_Requirement:_
Answer with one figure only, the number of lines below in which "cascade" occurs.

[Opening Provided material section]

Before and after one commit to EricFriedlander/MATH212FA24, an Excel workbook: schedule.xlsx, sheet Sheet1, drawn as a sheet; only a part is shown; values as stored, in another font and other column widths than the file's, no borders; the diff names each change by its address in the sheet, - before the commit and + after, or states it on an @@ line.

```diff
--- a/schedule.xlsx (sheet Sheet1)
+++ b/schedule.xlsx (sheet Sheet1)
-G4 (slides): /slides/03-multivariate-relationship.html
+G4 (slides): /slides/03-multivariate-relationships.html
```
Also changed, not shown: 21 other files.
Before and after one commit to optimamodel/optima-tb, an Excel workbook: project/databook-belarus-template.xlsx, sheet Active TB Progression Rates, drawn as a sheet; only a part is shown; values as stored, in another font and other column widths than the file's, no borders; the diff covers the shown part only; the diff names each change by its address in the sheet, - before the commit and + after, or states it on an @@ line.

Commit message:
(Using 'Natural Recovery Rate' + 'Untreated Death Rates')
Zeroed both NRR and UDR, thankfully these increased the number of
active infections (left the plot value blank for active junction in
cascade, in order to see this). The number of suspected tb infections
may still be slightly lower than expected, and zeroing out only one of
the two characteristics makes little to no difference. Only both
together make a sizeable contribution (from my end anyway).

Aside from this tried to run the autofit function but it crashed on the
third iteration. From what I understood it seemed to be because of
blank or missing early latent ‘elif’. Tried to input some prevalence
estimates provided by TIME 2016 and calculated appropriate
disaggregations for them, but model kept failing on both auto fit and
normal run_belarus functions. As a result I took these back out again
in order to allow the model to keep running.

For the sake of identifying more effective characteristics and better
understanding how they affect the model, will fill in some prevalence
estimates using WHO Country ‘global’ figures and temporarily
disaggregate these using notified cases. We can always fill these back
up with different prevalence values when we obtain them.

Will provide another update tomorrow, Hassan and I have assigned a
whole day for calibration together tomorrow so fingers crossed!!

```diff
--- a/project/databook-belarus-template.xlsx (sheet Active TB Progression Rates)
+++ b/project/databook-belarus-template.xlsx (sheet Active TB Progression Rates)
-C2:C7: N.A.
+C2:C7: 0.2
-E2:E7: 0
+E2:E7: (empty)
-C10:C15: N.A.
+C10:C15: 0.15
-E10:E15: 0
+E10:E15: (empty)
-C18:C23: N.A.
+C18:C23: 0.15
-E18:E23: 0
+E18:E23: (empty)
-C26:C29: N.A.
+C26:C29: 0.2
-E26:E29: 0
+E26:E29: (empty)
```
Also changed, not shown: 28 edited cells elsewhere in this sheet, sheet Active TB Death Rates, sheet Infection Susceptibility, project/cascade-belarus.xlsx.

[Closing Provided material section]

_Response to this exercise:_
2